people in recent years has created a problem which we never had before.
S: You mean people were coming slowly and the community had a chance to get used
F: Yes, we never had a problem. We shared a cemetery, there was never any real
problems, there was no vandalism. We never really had an anti-Semitic
incidents that were out of hand. They were very minor ones if there were
any, probably just childish pranks. I think people coming now, or the ones
before them, may have created a situation, but I feel that it's being
handled very well by the Federation.
I think that through education, I think people will learn that there's
room for everybody and people have different backgrounds and cultures..
S: Aight. Actually, did you find that there were a lot of restrictions for
minoritygroups such,as Jewish people and blacks? Well, you told us about
the blacks, but aside from the restrictions at the Sailfish Club, were
there any others?
F: Yes, the Everglades Club in Palm Beach which only recently and through the
efforts of the Anti-Defamation League which was kept very quiet. Every
Wednesday, at the Everglades Club, there was a luncheon called "Tombolla"
and it was put on basically by the clothing designers who were mostly
Jewish. .It was restricted to members of the Everglades Club. It was a
very,weird kind of a situation, and this went on for years and no one
was allowed to attend this luncheon except the designers.
S: Do they still have them now?
F: No. Also, there were balls held at the Everglades Club for the Red Cross
and I think that Rabbi Irving Cohen was responsible for calling that to

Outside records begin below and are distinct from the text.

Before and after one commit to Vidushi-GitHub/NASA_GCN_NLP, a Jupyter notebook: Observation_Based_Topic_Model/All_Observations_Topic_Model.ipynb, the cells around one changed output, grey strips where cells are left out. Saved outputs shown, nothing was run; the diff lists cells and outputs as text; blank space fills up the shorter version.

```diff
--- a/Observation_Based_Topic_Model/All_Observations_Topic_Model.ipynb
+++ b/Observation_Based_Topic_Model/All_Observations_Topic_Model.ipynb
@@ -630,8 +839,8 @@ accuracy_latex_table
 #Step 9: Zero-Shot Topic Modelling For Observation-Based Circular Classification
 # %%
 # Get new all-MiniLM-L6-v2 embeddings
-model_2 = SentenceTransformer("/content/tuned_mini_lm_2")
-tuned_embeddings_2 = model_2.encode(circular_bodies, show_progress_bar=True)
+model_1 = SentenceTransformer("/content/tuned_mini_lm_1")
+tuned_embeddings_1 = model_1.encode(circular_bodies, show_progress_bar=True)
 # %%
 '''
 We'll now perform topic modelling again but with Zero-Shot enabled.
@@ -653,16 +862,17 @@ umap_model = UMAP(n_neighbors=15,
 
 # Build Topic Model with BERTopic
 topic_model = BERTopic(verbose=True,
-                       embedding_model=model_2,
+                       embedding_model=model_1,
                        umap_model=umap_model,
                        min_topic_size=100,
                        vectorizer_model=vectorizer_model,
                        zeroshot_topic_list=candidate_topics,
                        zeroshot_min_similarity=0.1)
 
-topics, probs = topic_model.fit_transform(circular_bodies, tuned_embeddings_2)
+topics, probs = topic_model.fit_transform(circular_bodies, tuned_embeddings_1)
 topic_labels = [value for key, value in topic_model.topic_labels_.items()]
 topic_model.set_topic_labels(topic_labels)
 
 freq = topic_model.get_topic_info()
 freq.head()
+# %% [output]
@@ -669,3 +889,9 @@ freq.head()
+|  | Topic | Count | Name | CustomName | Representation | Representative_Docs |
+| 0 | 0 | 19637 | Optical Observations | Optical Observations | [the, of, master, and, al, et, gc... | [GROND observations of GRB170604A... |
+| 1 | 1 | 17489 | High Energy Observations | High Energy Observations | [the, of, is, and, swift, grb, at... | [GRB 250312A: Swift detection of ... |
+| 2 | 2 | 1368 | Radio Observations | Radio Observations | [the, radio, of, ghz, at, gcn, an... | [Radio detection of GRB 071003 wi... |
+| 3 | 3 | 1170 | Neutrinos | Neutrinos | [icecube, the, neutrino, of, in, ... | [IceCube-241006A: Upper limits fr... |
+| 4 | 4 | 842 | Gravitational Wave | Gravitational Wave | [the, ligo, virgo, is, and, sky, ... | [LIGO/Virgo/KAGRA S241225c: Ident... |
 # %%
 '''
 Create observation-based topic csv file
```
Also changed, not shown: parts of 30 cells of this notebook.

the attention of the Red Cross that that was restricted and that people
of the Jewish faith would be uncomfortable, and that was stopped.